But as we neared the top and starting taking in the eye-popping views, we were glad to have soldiered on.

Climbing up the sand dunes on Cerro Blanco

Climbing up one of many sand dunes

Climbing up the sand dunes on Cerro Blanco

Climbing up one of many sand dunes

The smooth sand dunes against the dry Andean mountain ranges made for some surreal landscapes.

On top of Cerro Blanco in Nazca, Peru

Gorgeous view from atop the sand dune

On our way to the top, we practiced on some smaller dunes.

Sandboard practice on Cerro Blanco

Trying not to fall

Sandboard practice on Cerro Blanco

Trying not to eat sand

When we finally reached the top, we strapped in for the crazy vertical drop.

On top of Cerro Blanco in Nazca, Peru

Finally! We made it!

Our guide quickly made the sign of the cross with his hands before dropping off (what seemed like) the edge of the earth.

At the top of the highest vertical drop on Cerro Blanco

Smiling to hide the intense fear!

We had no choice but to follow him.  From the top to the bottom, it takes 25 minutes going at top speed.  We took over an hour to get down 😛

From halfway down Cerro Blanco

The view up  from halfway down Cerro Blanco. It was so steep!!

Sandboarding is not at all similar to snowboarding (with the exception of strapping a wooden plank to your feet).  The wooden board sticks to sand like ‘a fat kid on cake’.  Our guide gave us a piece of candle to apply wax  to the bottom of the board.  Every couple of minutes, we would come to a standstill – requiring us to unstrap our boards and re-wax the board.  The clunky board is also pretty difficult to control.

Re-waxing my board halfway down Cerro Blanco

Spending more time sitting on top than cruising atop the sand

We also had to constantly remind ourselves to keep our mouth shut, lest we wanted mouthful of sands when we fell.  It’s pretty difficult to remember to keep your mouth shut though, when you’re screaming your lungs out as your hurtle down the monster sand dune.

I half-expected to be a superstar sandboarder (you know, since I’m a superstar snowboarder back in Canada..haha), but my expectations were quickly quashed  when I realized that I would be spending more time rolling around in the sand than cruising atop it.  I got sand in places I never thought possible (and continued to discover bits of sand days later!)

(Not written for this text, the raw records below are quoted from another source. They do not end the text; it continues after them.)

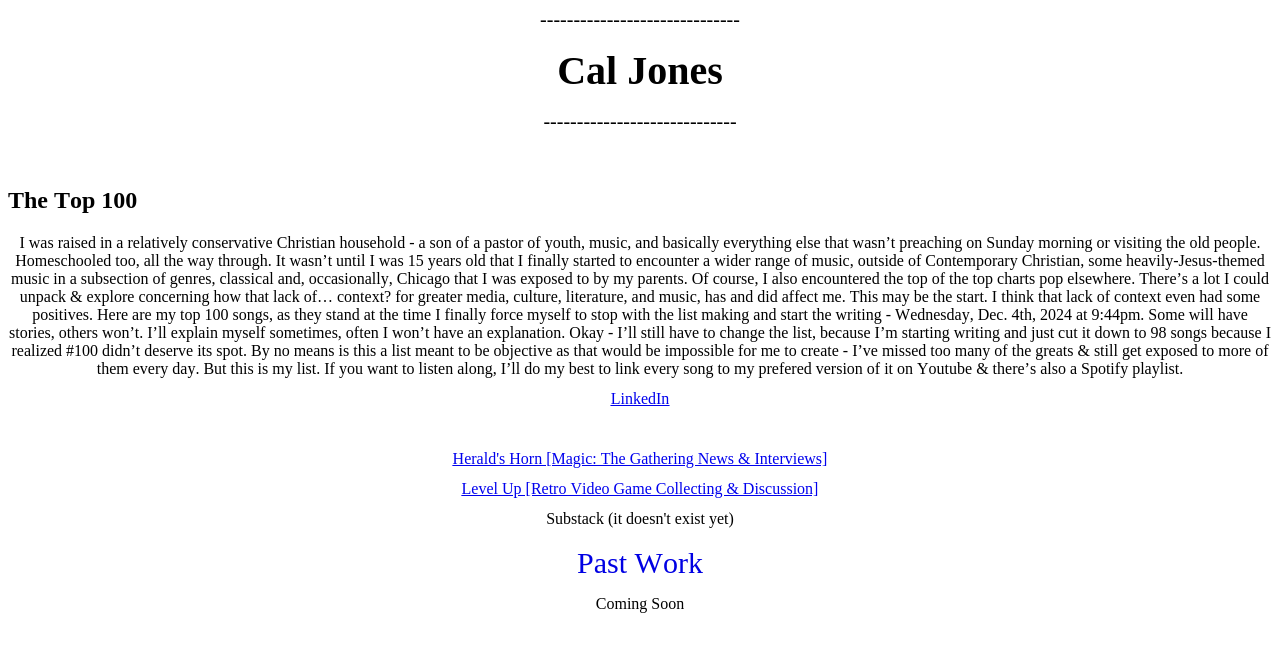
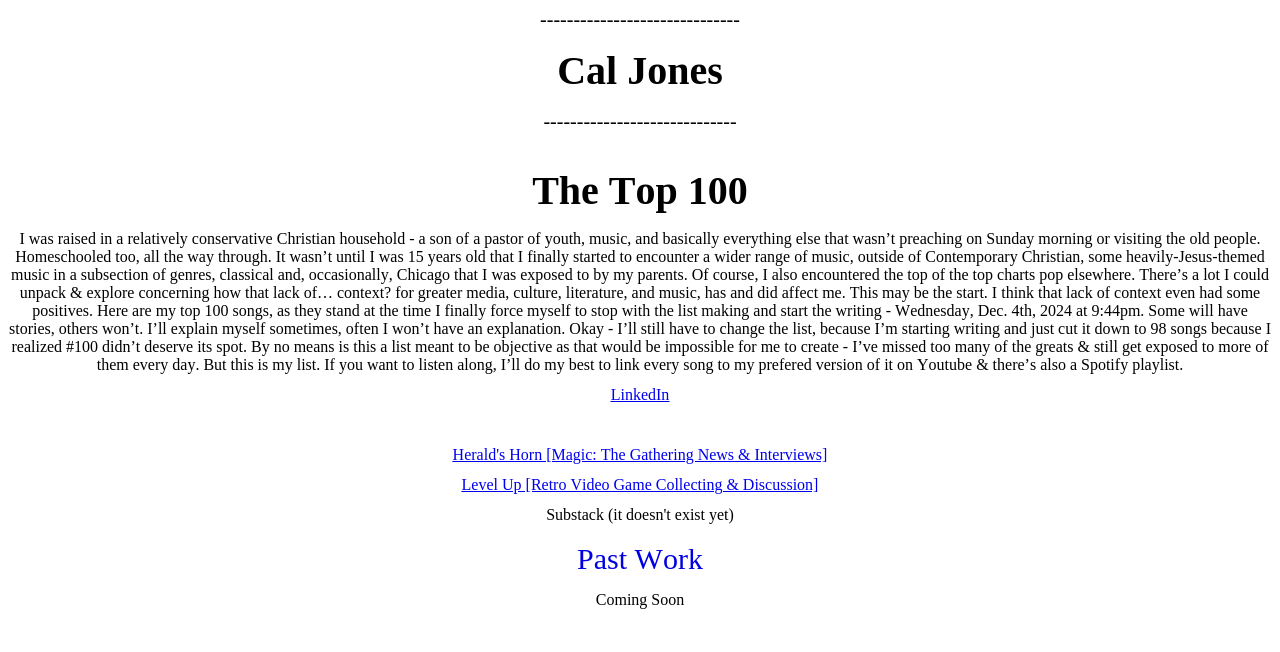
Before and after one commit to TheCalPal/TheCalPal, a plain HTML site: page about/top100.html in a window 1280 px wide. Drawn offline with Linux system fonts and the light colour scheme.

Commit message:
Update top100.html

```diff
--- a/about/top100.html
+++ b/about/top100.html
@@ -25,7 +25,7 @@
 <h1 style="margin: 0.0px 0.0px 16.1px 0.0px; text-align: center; font: 40.0px 'Times New Roman'; -webkit-text-stroke: #000000"><span class="s1"><b>Cal Jones</b><b></b></span></h1>
 <p class="p1"><span class="s1">-----------------------------</span></p>
 <br>
-<h2><span class="s1"><b>The Top 100</b><b></b></span></h2>
+<h2 style="margin: 0.0px 0.0px 16.1px 0.0px; text-align: center; font: 40.0px 'Times New Roman'; -webkit-text-stroke: #000000"><span class="s1"><b>The Top 100</b><b></b></span></h2>
 <p class="p4"><span class="s1">I was raised in a relatively conservative Christian household - a son of a pastor of youth, music, and basically everything else that wasn’t preaching on Sunday morning or visiting the old people. Homeschooled too, all the way through. It wasn’t until I was 15 years old that I finally started to encounter a wider range of music, outside of Contemporary Christian, some heavily-Jesus-themed music in a subsection of genres, classical and, occasionally, Chicago that I was exposed to by my parents. Of course, I also encountered the top of the top charts pop elsewhere.
 There’s a lot I could unpack & explore concerning how that lack of… context? for greater media, culture, literature, and music, has and did affect me. This may be the start. I think that lack of context even had some positives.
 Here are my top 100 songs, as they stand at the time I finally force myself to stop with the list making and start the writing - Wednesday, Dec. 4th, 2024 at 9:44pm. Some will have stories, others won’t. I’ll explain myself sometimes, often I won’t have an explanation. Okay - I’ll still have to change the list, because I’m starting writing and just cut it down to 98 songs because I realized #100 didn’t deserve its spot. By no means is this a list  meant to be objective as that would be impossible for me to create - I’ve missed too many of the greats & still get exposed to more of them every day. But this is my list.
```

Sand dunes near the top of Cerro Blanco

Love the contrast of the sand dunes against the clear blue sky

Regardless, it was a really fun (albeit grueling) experience.  In total, we spent 3 hours trekking up, 2 hours sandboarding, and another hour trekking out of the desert to where a car picked us up and dropped us back at our hostel.  I’m glad we tried sandboarding, for our first and likely last time.  At least until they install ski lifts that take you to the top.

To mend out aching muscles, we decided to gorge ourselves on protein and ordered a monster platter of meat and a couple litres of beer when we got back in town.

Huge meat platter in Nazca, Peru

Our pile of muscle-healing protein

Ok fine, the litres of beer had nothing to with mending our muscles.  It was more for rinsing the sand out of our mouths.

Sandboarding on Cerro Blanco in Nazca, Peru

Our last time sandboarding 😉